## Instructions for the task
Please give back, word for word, only the lines starting at the one containing "Before and after one commit to callmerio/spokeanywhere, a" and ending at the one containing "refactor: isolate session" within the material below.
BEGIN
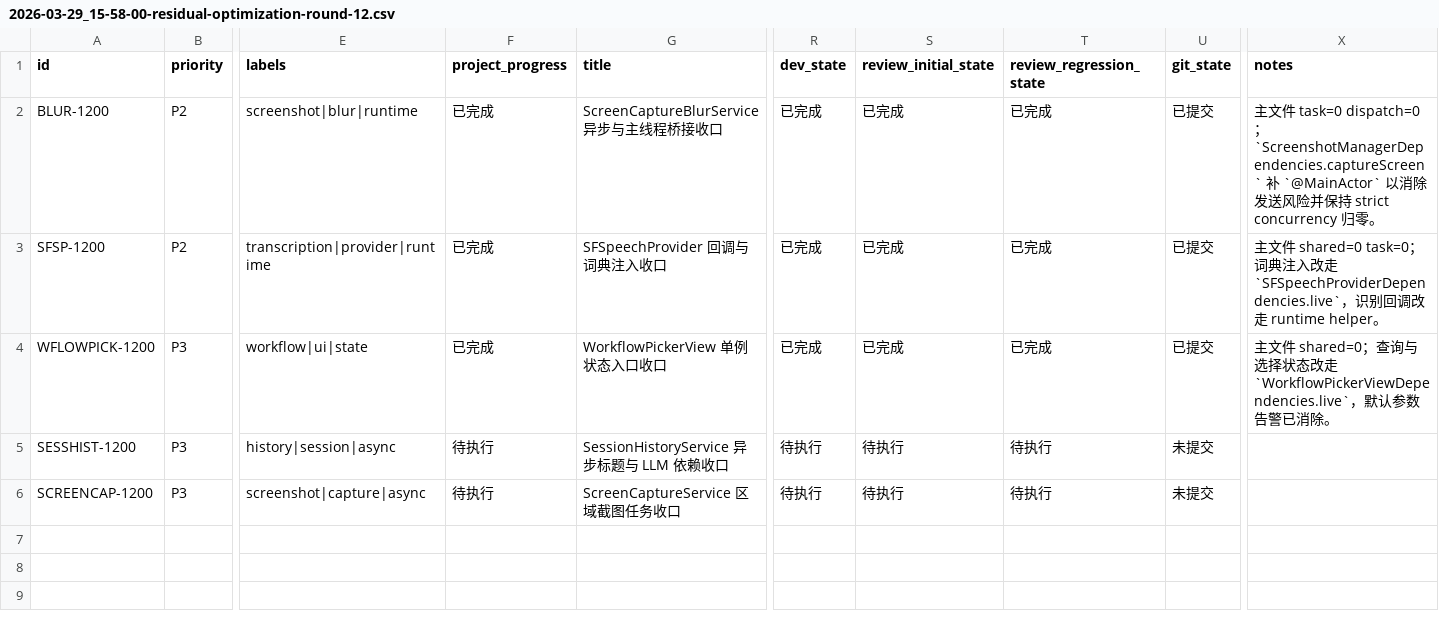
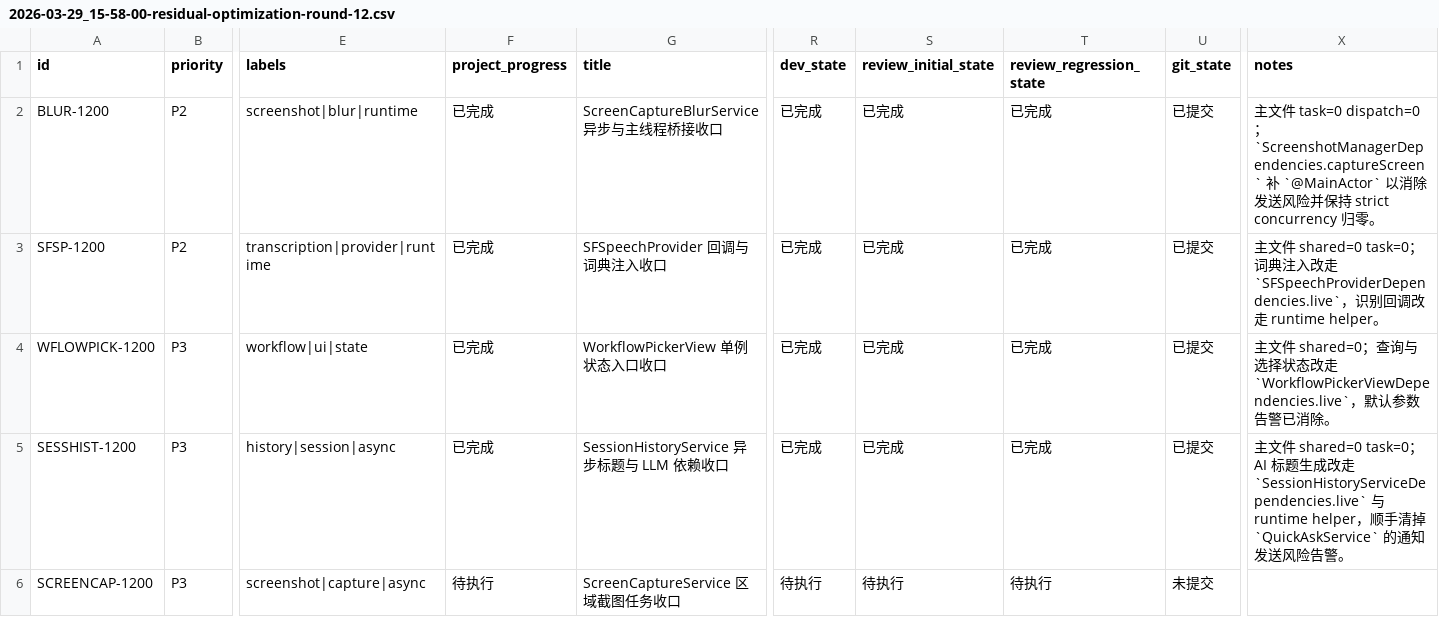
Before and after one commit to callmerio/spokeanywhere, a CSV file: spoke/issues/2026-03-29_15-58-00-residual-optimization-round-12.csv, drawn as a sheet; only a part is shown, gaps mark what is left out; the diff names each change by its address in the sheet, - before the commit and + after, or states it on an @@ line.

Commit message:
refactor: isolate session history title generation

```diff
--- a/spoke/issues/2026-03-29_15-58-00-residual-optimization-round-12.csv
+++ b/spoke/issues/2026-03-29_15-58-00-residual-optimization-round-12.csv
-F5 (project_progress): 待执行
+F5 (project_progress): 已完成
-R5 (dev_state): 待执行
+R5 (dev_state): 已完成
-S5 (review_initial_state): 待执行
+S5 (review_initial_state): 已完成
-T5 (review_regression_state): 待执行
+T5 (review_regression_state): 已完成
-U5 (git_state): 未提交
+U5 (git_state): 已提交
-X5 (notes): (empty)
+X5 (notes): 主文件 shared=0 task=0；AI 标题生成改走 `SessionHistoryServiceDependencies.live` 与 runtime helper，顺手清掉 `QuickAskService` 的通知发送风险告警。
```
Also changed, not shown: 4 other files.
END
BEGIN
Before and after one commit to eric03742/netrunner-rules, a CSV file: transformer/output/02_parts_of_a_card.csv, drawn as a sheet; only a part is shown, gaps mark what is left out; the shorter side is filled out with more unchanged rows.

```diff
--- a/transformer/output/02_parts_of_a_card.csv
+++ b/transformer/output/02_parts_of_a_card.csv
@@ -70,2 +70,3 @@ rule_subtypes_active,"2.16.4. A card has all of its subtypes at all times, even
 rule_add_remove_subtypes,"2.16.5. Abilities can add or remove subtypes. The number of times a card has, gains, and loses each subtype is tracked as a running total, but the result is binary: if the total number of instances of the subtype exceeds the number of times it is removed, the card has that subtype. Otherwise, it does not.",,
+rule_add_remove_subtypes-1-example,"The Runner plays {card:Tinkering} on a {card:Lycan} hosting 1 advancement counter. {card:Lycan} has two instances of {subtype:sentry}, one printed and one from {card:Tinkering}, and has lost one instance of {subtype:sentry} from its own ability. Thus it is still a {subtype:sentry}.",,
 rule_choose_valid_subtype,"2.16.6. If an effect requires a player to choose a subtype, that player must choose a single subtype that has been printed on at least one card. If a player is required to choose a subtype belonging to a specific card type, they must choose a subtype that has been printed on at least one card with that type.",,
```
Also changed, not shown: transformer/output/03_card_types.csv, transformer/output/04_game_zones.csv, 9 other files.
END
## Final answer
Before and after one commit to callmerio/spokeanywhere, a CSV file: spoke/issues/2026-03-29_15-58-00-residual-optimization-round-12.csv, drawn as a sheet; only a part is shown, gaps mark what is left out; the diff names each change by its address in the sheet, - before the commit and + after, or states it on an @@ line.

Commit message:
refactor: isolate session history title generation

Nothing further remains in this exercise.